- Mara Stine
- Gresham Outlook - News
James Charles Tooley sentenced for life with possibility of parole for Gresham killings
A man who killed a pair of Gresham newlyweds and left their bodies in their home in the summer heat will spend at least 70 years in prison.
James Charles Tooley, 37, of Newberg was sentenced on Wednesday, Dec. 15, to life in prison with the possibility of parole after 30 years for each of the two people he killed - Melinda Kotkins, 22, and Anthony Cooper, 26.
Because Judge John Wittmayer ruled the sentences be served consecutively, or one after the other instead of at the same time, the total of 60 years behind bars results in a true life sentence.
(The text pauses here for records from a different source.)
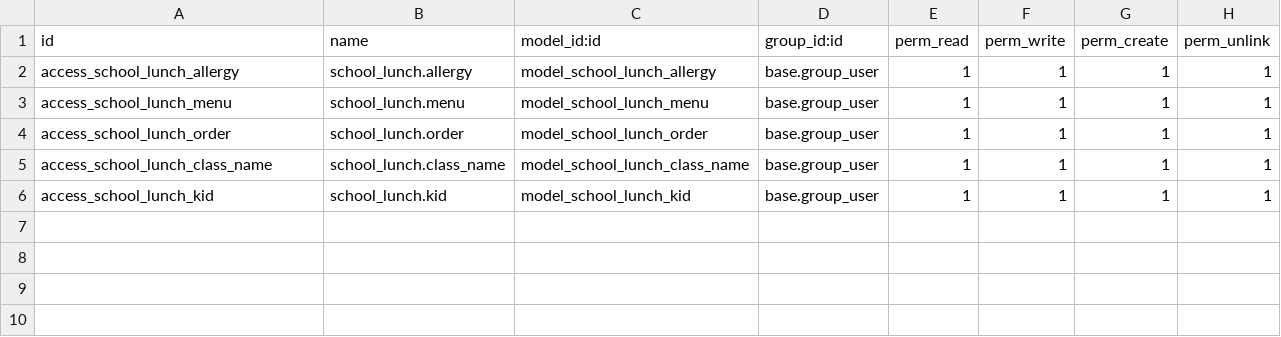
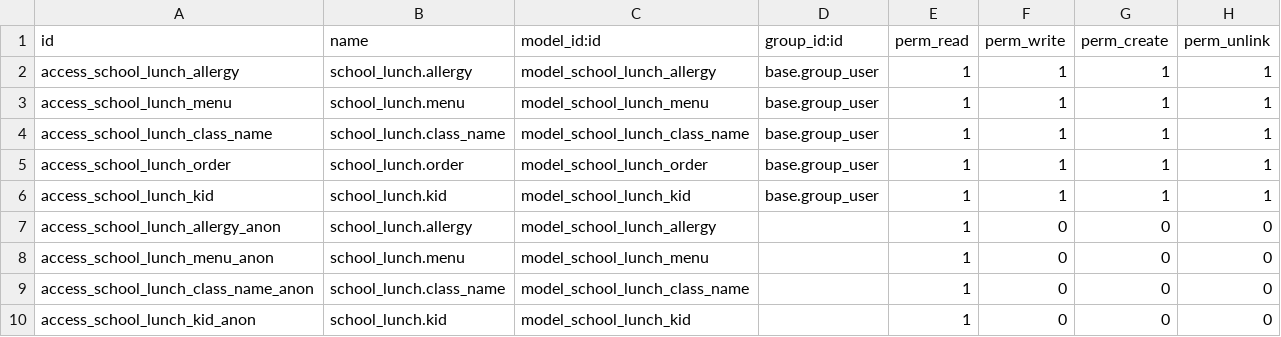
Before and after one commit to fpodoo/school, a CSV file: school_lunch/security/ir.model.access.csv, drawn as a sheet.

```diff
--- a/school_lunch/security/ir.model.access.csv
+++ b/school_lunch/security/ir.model.access.csv
@@ -3,4 +3,8 @@ access_school_lunch_allergy,school_lunch.allergy,model_school_lunch_allergy,base
 access_school_lunch_menu,school_lunch.menu,model_school_lunch_menu,base.group_user,1,1,1,1
+access_school_lunch_class_name,school_lunch.class_name,model_school_lunch_class_name,base.group_user,1,1,1,1
 access_school_lunch_order,school_lunch.order,model_school_lunch_order,base.group_user,1,1,1,1
-access_school_lunch_class_name,school_lunch.class_name,model_school_lunch_class_name,base.group_user,1,1,1,1
 access_school_lunch_kid,school_lunch.kid,model_school_lunch_kid,base.group_user,1,1,1,1
+access_school_lunch_allergy_anon,school_lunch.allergy,model_school_lunch_allergy,,1,0,0,0
+access_school_lunch_menu_anon,school_lunch.menu,model_school_lunch_menu,,1,0,0,0
+access_school_lunch_class_name_anon,school_lunch.class_name,model_school_lunch_class_name,,1,0,0,0
+access_school_lunch_kid_anon,school_lunch.kid,model_school_lunch_kid,,1,0,0,0
```
Also changed, not shown: 5 other files.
Add to that the 10 years Wittmayer sentenced Tooley on his conviction for solicitation to commit aggravated murder, and Tooley will serve at least 70 years in prison.
Two weeks ago, a Multnomah County jury rejected the death penalty for Tooley after finding him guilty of two counts of aggravated murder for the slaying of the Gresham couple in July 2008.
While in jail on the aggravated murder charges, Tooley hired a hit man to silence a witness against him. The intended victim was his cousin, who was like a brother to him before the cousin informed police that Tooley bragged about the murders. He also told two other people he killed the couple.
As outlined during the two-week trial, Tooley shot both victims execution style in the back of the head in their Gresham townhouse in the 800 block of Northeast Third Street on July 24, 2008.
The badly decomposed remains of the victims were found two weeks later when a bill collector noticed an odor at the townhouse.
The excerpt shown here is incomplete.